Exercise description
Look for the string "meeting" in the data below, and copy each line that holds it.

[[ Source data open ]]

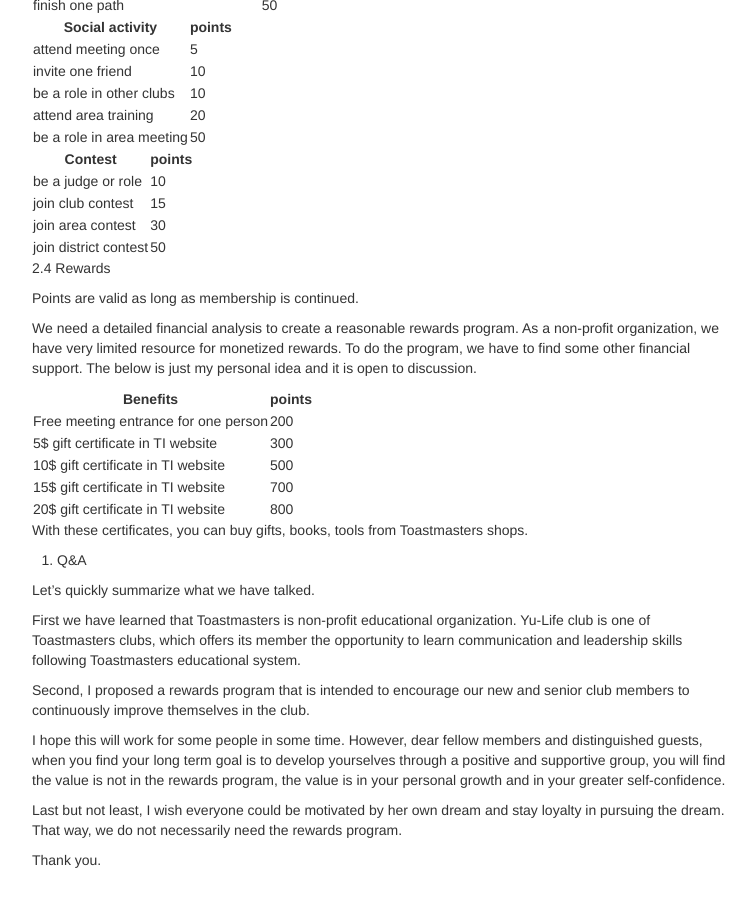
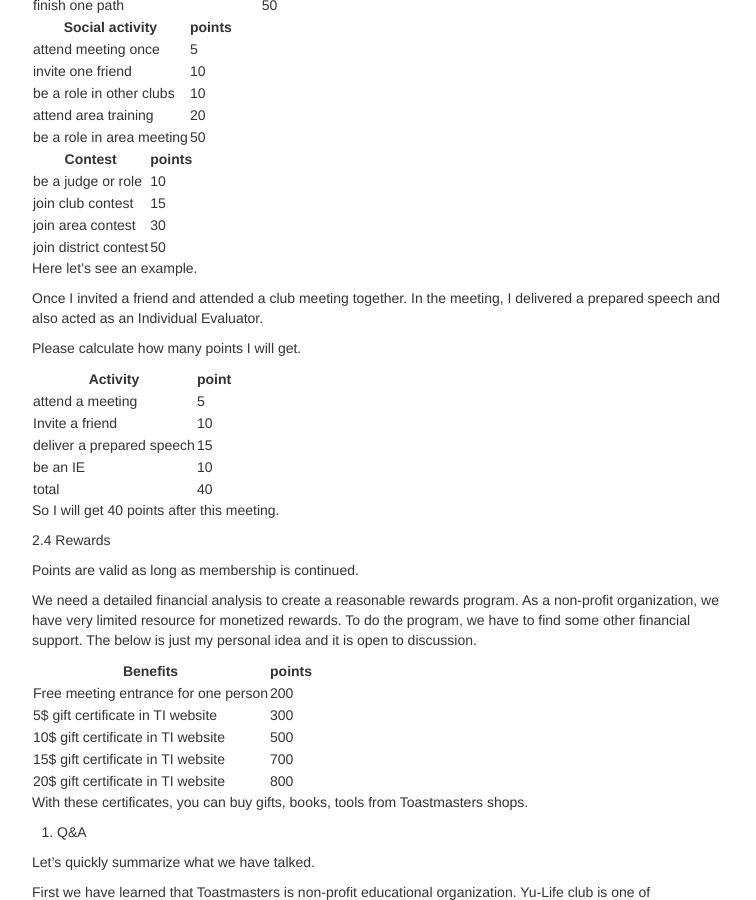
Before and after one commit to wxie2017/wxie2017.github.io, a Jekyll site: the page built from pages/speech/member_reward_program.md, in a window 1280 px wide and 900 px high, scrolled down 1310 px. Shown: the whole window, without its empty margins (258-1014 px from the left). Built offline with Jekyll 4.4.1, drawn with Linux system fonts in a browser that asks for light colours.

Commit message:
update: add an example

```diff
--- a/pages/speech/member_reward_program.md
+++ b/pages/speech/member_reward_program.md
@@ -98,6 +98,25 @@ join club contest              | 15
 join area contest              | 30
 join district contest          | 50
 
+Here let's see an example.
+
+Once I invited a friend and attended a club meeting together. In
+the meeting, I delivered a prepared speech and also acted as an
+Individual Evaluator.
+
+Please calculate how many points I will get.
+
+Activity | point
+-------- | -----
+attend a meeting          | 5
+Invite a friend           | 10
+deliver a prepared speech | 15
+be an IE                  | 10
+--------------------------|---
+total                     | 40
+
+So I will get 40 points after this meeting.
+
 2.4 Rewards
 
 Points are valid as long as membership is continued.
```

[[ Source data closed ]]

Solution to the problem
+Once I invited a friend and attended a club meeting together. In
+the meeting, I delivered a prepared speech and also acted as an
+attend a meeting          | 5
+So I will get 40 points after this meeting.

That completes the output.